From across the Rio Douro at sunset, romantic Porto, the country’s second-largest city, looks like a pop-up town. A colourful tumbledown dream with medieval relics, soaring bell towers, extravagant baroque churches and stately beaux-arts buildings piled on top of one another, illuminated by streaming shafts of sun. If you squint you might be able to make out the open windows, the narrow lanes and staircases zigzagging to nowhere.
Porto’s historic centre is the Ribeira district, a Unesco World Heritage Site where tripeiros (Porto residents) mingle before old storefronts, on village-style plazas and in the old houses of commerce where Roman ruins lurk beneath the foundations. On the downside, here and in other parts of the city centre stand many dilapidated early-20th-century town houses, left to crumble as the young and moneyed flee to the sprawling suburbs by the sea.

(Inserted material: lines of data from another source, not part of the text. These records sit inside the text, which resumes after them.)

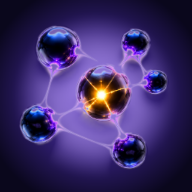
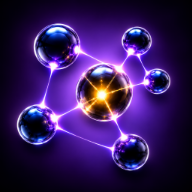
Pro-Symbol: neue dunkle Vorlage von Klaus (ChatGPT), Android-Vordergrund läuft an den Kanten weich aus
Claude-Session: https://claude.ai/code/session_01PwFFRzds7mox7VS8vwEYGv

diff --git a/tools/native/icon/make-pro-dark.py b/tools/native/icon/make-pro-dark.py
@@ -1,5 +1,7 @@
 #!/usr/bin/env python3
-"""Private Brain Pro – dunkles App-Symbol (Klaus 2026-11-26).
+"""Private Brain Pro – dunkles App-Symbol (Klaus 2026-11-26). ERSATZWEG: die gültige Vorlage
+artwork/private-brain-pro-dark.png hat Klaus mit ChatGPT neu erzeugen lassen; dieses Skript
+überschreibt sie. Nur benutzen, wenn kein neues Bild zur Hand ist.
 
 Regel für alle Pro-Apps: die Pro-Fassung (Android, Windows) trägt einen dunklen
 Grund mit Verlauf von der Mitte nach außen, die Basic-Fassung (Web-App) ist hell.
@@ -20,7 +22,7 @@ HIER = os.path.dirname(os.path.abspath(__file__))
 WURZEL = os.path.abspath(os.path.join(HIER, '..', '..', '..'))
 ap = argparse.ArgumentParser()
 ap.add_argument('--blau', action='store_true')
-ap.add_argument('--out', default=os.path.join(WURZEL, 'artwork', 'private-brain-pro-dark.png'))
+ap.add_argument('--out', default=os.path.join(WURZEL, 'artwork', 'private-brain-pro-dark-umgefaerbt.png'))
 A = ap.parse_args()
 
 # Mitte, Zwischenton, Rand; dazu die Farbe, in die der frühere weiße Schein übergeht.
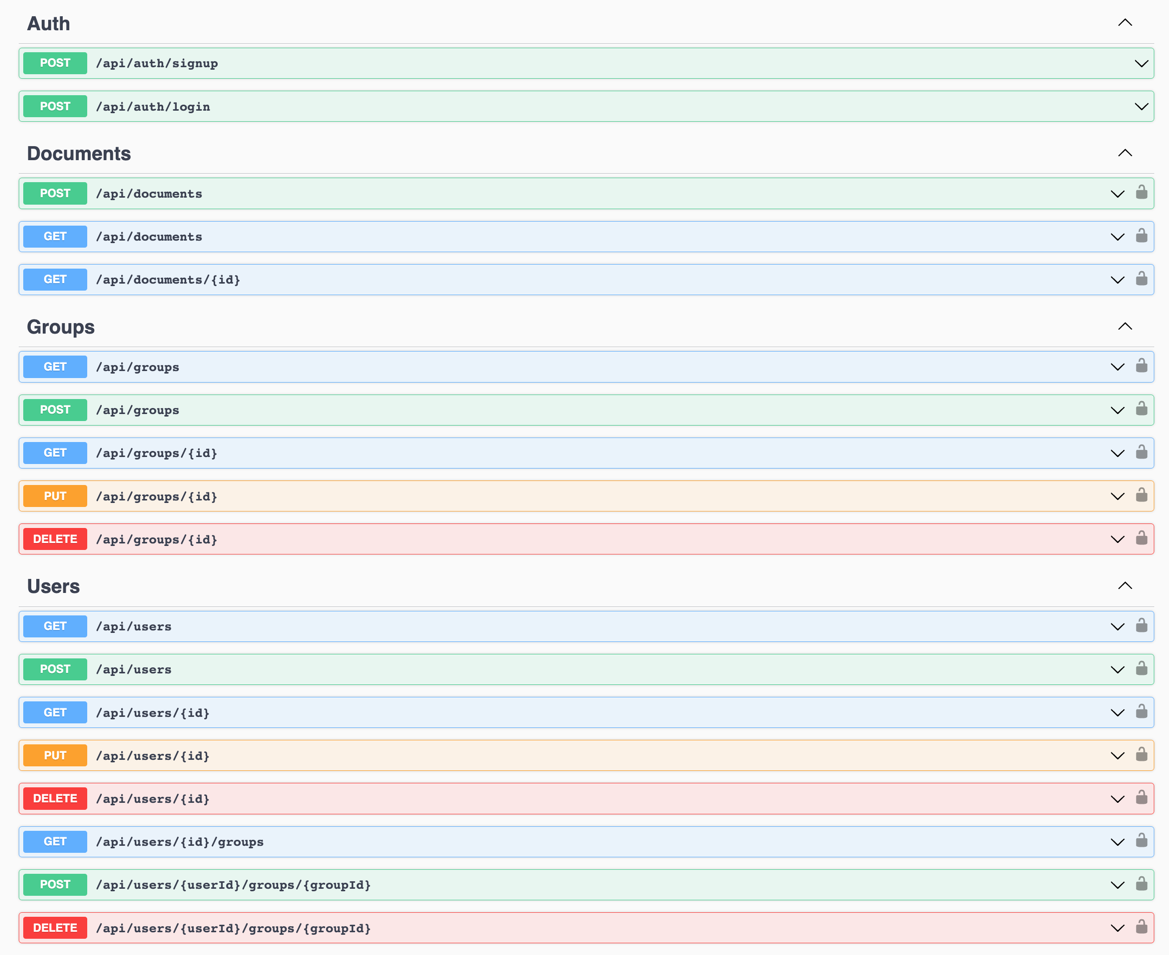
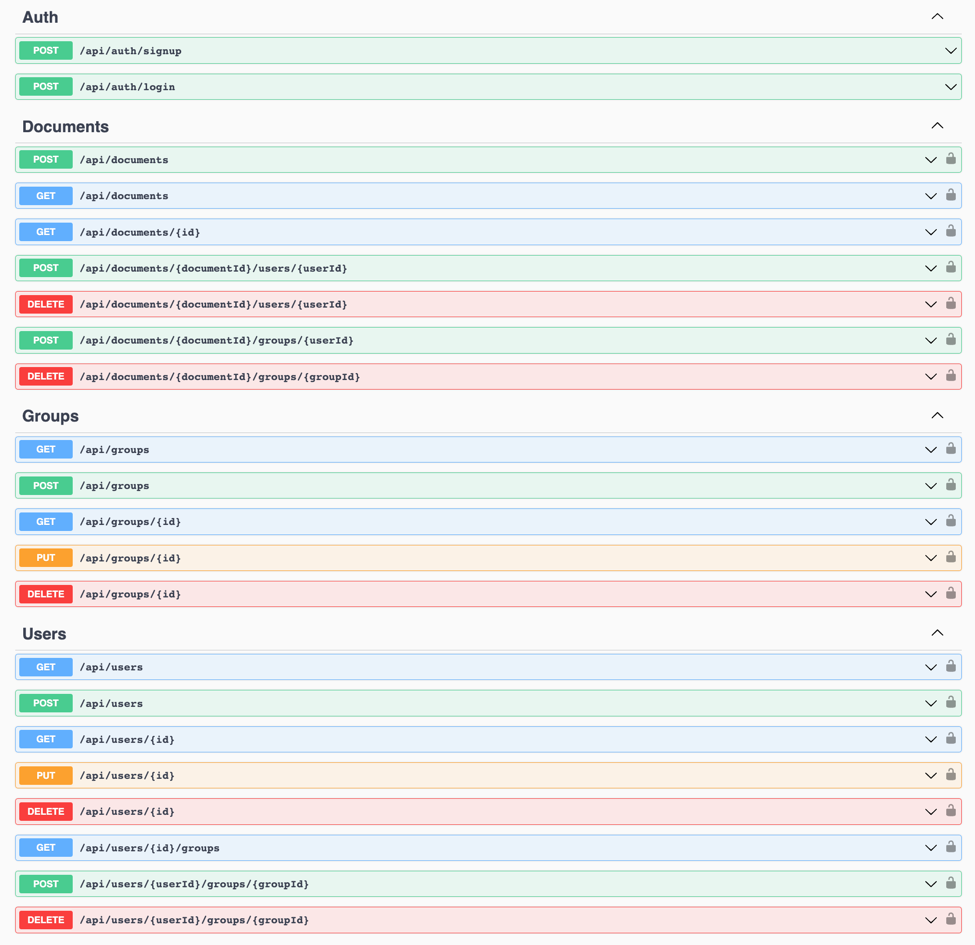
Add and remove permissions tests

Changed region(s): [[0.0, 0.0, 1.0, 1.0]]

diff --git a/DocumentsStore/DocumentsStore.UnitTests/UseCases/Documents/AddDocumentPermissionTests.cs b/DocumentsStore/DocumentsStore.UnitTests/UseCases/Documents/AddDocumentPermissionTests.cs
@@ -1,0 +1,129 @@
+using DocumentsStore.Domain;
+using DocumentsStore.Repositories.Abstractions;
+using DocumentsStore.Repositories.Exceptions;
+using DocumentsStore.UseCases;
+using DocumentsStore.UseCases.Documents;
+using Moq;
+using Moq.AutoMock;
+
+namespace DocumentsStore.UnitTests.UseCases.Documents;
+
+public class AddDocumentPermissionTests
+{
+    private readonly AutoMocker _mocker;
+    private readonly AddDocumentPermission _addDocumentPermission;
+
+    public AddDocumentPermissionTests()
+    {
+        _mocker = new AutoMocker();
+        _addDocumentPermission = _mocker.CreateInstance<AddDocumentPermission>();
+    }
+
+    [Fact]
+    public async Task ExecuteAsync_ReturnsNotFound_WhenDocumentDoesNotExist()
+    {
+        // Arrange
+        var user = new User { Id = 1 };
+        var documentId = 1;
+        var permissionId = 1;
+        var permissionType = PermissionType.User;
+        var cancellationToken = CancellationToken.None;
+
+        _mocker.GetMock<IDocumentsRepository>()
+            .Setup(x => x.GetDocumentByIdAsync(documentId, cancellationToken))
+            .ReturnsAsync((Document)null);
+
+        // Act
+        var result = await _addDocumentPermission.ExecuteAsync(user, documentId, permissionId, permissionType, cancellationToken);
+
+        // Assert
+        Assert.Null(result.Result);
+        Assert.Equal(ErrorType.NotFound, result.Error);
+    }
+
+    [Fact]
+    public async Task ExecuteAsync_ReturnsUnauthorized_WhenUserDoesNotOwnDocument()
+    {
+        // Arrange
+        var user = new User { Id = 1 };
+        var document = new Document { UserId = 2 };
+        var documentId = 1;
+        var permissionId = 1;
+        var permissionType = PermissionType.User;
+        var cancellationToken = CancellationToken.None;
+
+        _mocker.GetMock<IDocumentsRepository>()
+            .Setup(x => x.GetDocumentByIdAsync(documentId, cancellationToken))
+            .ReturnsAsync(document);
+
+        // Act
+        var result = await _addDocumentPermission.ExecuteAsync(user, documentId, permissionId, permissionType, cancellationToken);
+
+        // Assert
+        Assert.Null(result.Result);
+        Assert.Equal(ErrorType.Unauthorized, result.Error);
+    }
+
+    [Theory]
+    [InlineData(PermissionType.Group)]
+    [InlineData(PermissionType.User)]
+    public async Task ExecuteAsync_ReturnsSuccess_WhenPermissionIsAdded(PermissionType permissionType)
+    {
+        // Arrange
+        var user = new User { Id = 1 };
+        var document = new Document { UserId = user.Id };
+        var documentId = 1;
+        var permissionId = 1;
+        var cancellationToken = CancellationToken.None;
+
+        _mocker.GetMock<IDocumentsRepository>()
+            .Setup(x => x.GetDocumentByIdAsync(documentId, cancellationToken))
+            .ReturnsAsync(document);
+
+        _mocker.GetMock<IDocumentsRepository>()
+            .Setup(x => x.AddDocumentUserPermissionAsync(documentId, permissionId, cancellationToken))
+            .Returns(Task.CompletedTask);
+
+        _mocker.GetMock<IDocumentsRepository>()
+            .Setup(x => x.GetDocumentUsersPermissionsAsync(documentId, cancellationToken))
+            .ReturnsAsync(new List<int>());
+
+        _mocker.GetMock<IDocumentsRepository>()
+            .Setup(x => x.GetDocumentGroupsPermissionsAsync(documentId, cancellationToken))
+            .ReturnsAsync(new List<int>());
+
+        // Act
+        var result = await _addDocumentPermission.ExecuteAsync(user, documentId, permissionId, permissionType, cancellationToken);
+
+        // Assert
+        Assert.Equal(document, result.Result);
+    }
+
+    [Fact]
+    public async Task ExecuteAsync_ReturnsBadRequest_WhenPermissionAlreadyExists()
+    {
+        // Arrange
+        var cancellationToken = CancellationToken.None;
+        var documentId = 1;
+        var user = new User { Id = 1 };
+        var permissionId = 1;
+        var type = PermissionType.User;
+
+        _mocker.GetMock<IDocumentsRepository>()
+            .Setup(repo => repo.GetDocumentByIdAsync(documentId, cancellationToken))
+            .ReturnsAsync(new Document { Id = documentId, UserId = user.Id });
+
+        _mocker.GetMock<IDocumentsRepository>()
+            .Setup(repo => repo.AddDocumentUserPermissionAsync(documentId, permissionId, cancellationToken))
+            .ThrowsAsync(new UniqueException());
+
+        // Act
+        var result = await _addDocumentPermission.ExecuteAsync(user, documentId, permissionId, type, cancellationToken);
+
+        // Assert
+        Assert.NotNull(result);
+        Assert.Equal(ErrorType.BadRequest, result.Error);
+        Assert.Equal("This permission already exists", result.ErrorMessage);
+        Assert.Null(result.Result);
+    }
+}

diff --git a/DocumentsStore/DocumentsStore.UnitTests/UseCases/Documents/RemoveDocumentPermissionTests.cs b/DocumentsStore/DocumentsStore.UnitTests/UseCases/Documents/RemoveDocumentPermissionTests.cs
@@ -1,0 +1,101 @@
+using DocumentsStore.Domain;
+using DocumentsStore.Repositories.Abstractions;
+using DocumentsStore.Repositories.Exceptions;
+using DocumentsStore.UseCases;
+using DocumentsStore.UseCases.Documents;
+using Moq;
+using Moq.AutoMock;
+
+namespace DocumentsStore.UnitTests.UseCases.Documents;
+
+public class RemoveDocumentPermissionTests
+{
+    private readonly AutoMocker _mocker;
+    private readonly RemoveDocumentPermission _removeDocumentPermission;
+
+    public RemoveDocumentPermissionTests()
+    {
+        _mocker = new AutoMocker();
+        _removeDocumentPermission = _mocker.CreateInstance<RemoveDocumentPermission>();
+    }
+
+    [Fact]
+    public async Task ExecuteAsync_ReturnsNotFound_WhenDocumentDoesNotExist()
+    {
+        // Arrange
+        var user = new User { Id = 1 };
+        var documentId = 1;
+        var permissionId = 1;
+        var permissionType = PermissionType.User;
+        var cancellationToken = CancellationToken.None;
+
+        _mocker.GetMock<IDocumentsRepository>()
+            .Setup(x => x.GetDocumentByIdAsync(documentId, cancellationToken))
+            .ReturnsAsync((Document)null);
+
+        // Act
+        var result = await _removeDocumentPermission.ExecuteAsync(user, documentId, permissionId, permissionType, cancellationToken);
+
+        // Assert
+        Assert.Null(result.Result);
+        Assert.Equal(ErrorType.NotFound, result.Error);
+    }
+
+    [Fact]
+    public async Task ExecuteAsync_ReturnsUnauthorized_WhenUserDoesNotOwnDocument()
+    {
+        // Arrange
+        var user = new User { Id = 1 };
+        var document = new Document { UserId = 2 };
+        var documentId = 1;
+        var permissionId = 1;
+        var permissionType = PermissionType.User;
+        var cancellationToken = CancellationToken.None;
+
+        _mocker.GetMock<IDocumentsRepository>()
+            .Setup(x => x.GetDocumentByIdAsync(documentId, cancellationToken))
+            .ReturnsAsync(document);
+
+        // Act
+        var result = await _removeDocumentPermission.ExecuteAsync(user, documentId, permissionId, permissionType, cancellationToken);
+
+        // Assert
+        Assert.Null(result.Result);
+        Assert.Equal(ErrorType.Unauthorized, result.Error);
+    }
+
+    [Theory]
+    [InlineData(PermissionType.Group)]
+    [InlineData(PermissionType.User)]
+    public async Task ExecuteAsync_ReturnsSuccess_WhenPermissionIsRemoved(PermissionType permissionType)
+    {
+        // Arrange
+        var user = new User { Id = 1 };
+        var document = new Document { UserId = user.Id };
+        var documentId = 1;
+        var permissionId = 1;
+        var cancellationToken = CancellationToken.None;
+
+        _mocker.GetMock<IDocumentsRepository>()
+            .Setup(x => x.GetDocumentByIdAsync(documentId, cancellationToken))
+            .ReturnsAsync(document);
+
+        _mocker.GetMock<IDocumentsRepository>()
+            .Setup(x => x.RemoveDocumentGroupsPermissionAsync(documentId, permissionId, cancellationToken))
+            .Returns(Task.CompletedTask);
+
+        _mocker.GetMock<IDocumentsRepository>()
+            .Setup(x => x.GetDocumentUsersPermissionsAsync(documentId, cancellationToken))
+            .ReturnsAsync(new List<int>());
+
+        _mocker.GetMock<IDocumentsRepository>()
+            .Setup(x => x.GetDocumentGroupsPermissionsAsync(documentId, cancellationToken))
+            .ReturnsAsync(new List<int>());
+
+        // Act
+        var result = await _removeDocumentPermission.ExecuteAsync(user, documentId, permissionId, permissionType, cancellationToken);
+
+        // Assert
+        Assert.Equal(document, result.Result);
+    }
+}

diff --git a/README.md b/README.md
@@ -34,7 +34,10 @@ Users can have 3 roles:
 - POST /api/documents: Allows authenticated users to upload a new document.
 - GET /api/documents: Allows authenticated users to retrieve a list of documents.
 - GET /api/documents/{id}: Allows authenticated users to retrieve a specific document by ID.
-
+- POST /api/documents/{id}/users/{userId}: Adds a user permission for the specified document by id
+- POST /api/documents/{id}/groups/{groupId}: Adds a group permission for the specified document by id
+- DELETE /api/documents/{id}/users/{userId}: Removes a user permission for the specified document by id
+- DELETE /api/documents/{id}/groups/{groupId}: Removes a group permission for the specified document by id
 ### Groups
 - GET /api/groups: Allows only admin users to retrieve a list of groups.
 - POST /api/groups: Allows only admin users to create a new group.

Yet despite signs of decay, in the last two decades Porto has undergone a remarkable renaissance – expressed in the hum of its efficient metro system and the gleam of Álvaro Siza Vieira’s Museu de Arte Contemporânea and Rem Koolhaas’ Casa da Música. More recently, the arrival of low-cost airlines has turned Porto into a popular weekend getaway; hence the boom in tourism.
Culturally, Porto holds its own against much larger global cities. The birthplace of port, it’s a long-running mecca for wine aficionados. Riverside wine caves jockey for attention in nearby Vila Nova de Gaia, with scores of cellars open for tastings. With tasty new kitchens springing up regularly, its palate is slowly growing more cosmopolitan. And thanks to a number of superb venues, Porto residents dance to many of the world’s top rock, jazz and electronic artists. On warm summer nights many a plaza can feel like one enormous block party.
Of course, you’ll be forgiven if what you remember most are the quiet moments: the slosh of the Douro against the docks; the snap of laundry lines drying in river winds; the shuffle of a widow’s feet against cobblestone; the sound of wine glasses clinking under a full moon; the sight of young lovers discreetly tangled under a landmark bridge, on the rim of a park fountain, in the crumbling notch of a graffiti-bombed wall…
Best places to stay in Porto
Portugal - Porto, The Douro & Tras-os-Montes (Chapter)
It’s the dynamic Rio Douro that brings diversity to the province it has defined, with its granite bluffs, wine caves, medieval stone houses and steep, terraced vineyards. While beautiful and historic Porto, Portugal’s second-largest city, is at...
The world's greatest bookshops
Bookshops are a traveller's best friend: they provide convenient shelter and diversion in bad weather, they're a reliable source of maps, notebooks, and travel guides, they often host readings and other cultural events, and if you raced through your lone paperback on the first leg of your trip, the bookshop is the place to go...
Porto destination guides
Urban treasures in Porto
It never takes long before people realize that Porto is an extraordinary city...
Santiago de Compostela and Viana do Castelo Day Trip from Porto
Cross the border into Spain and retrace part of St James Way – a sacred route followed by centuries of pilgrims – on a visit to Santiago de Compostela from Porto. On this memorable day trip, explore Compostela's famous cathedral and the city's UNESCO World-Heritage-listed Old Town. Back in Portugal, pay a visit to the town of Viana do Castelo during the return ride to Porto.
Aveiro Hop-On Hop-Off Tour
Explore the elegant Portuguese fishing town of Aveiro at leisure on a must-do hop-on hop-off bus tour! As you travel around town in an open-top, double-decker bus, create your own itinerary, hopping off whenever you like. See Aveiro’s hard-hitting sights, such as the Central Canal, lined by candy-colored houses, as well as Mercado do Peixe – the town’s bustling fish market.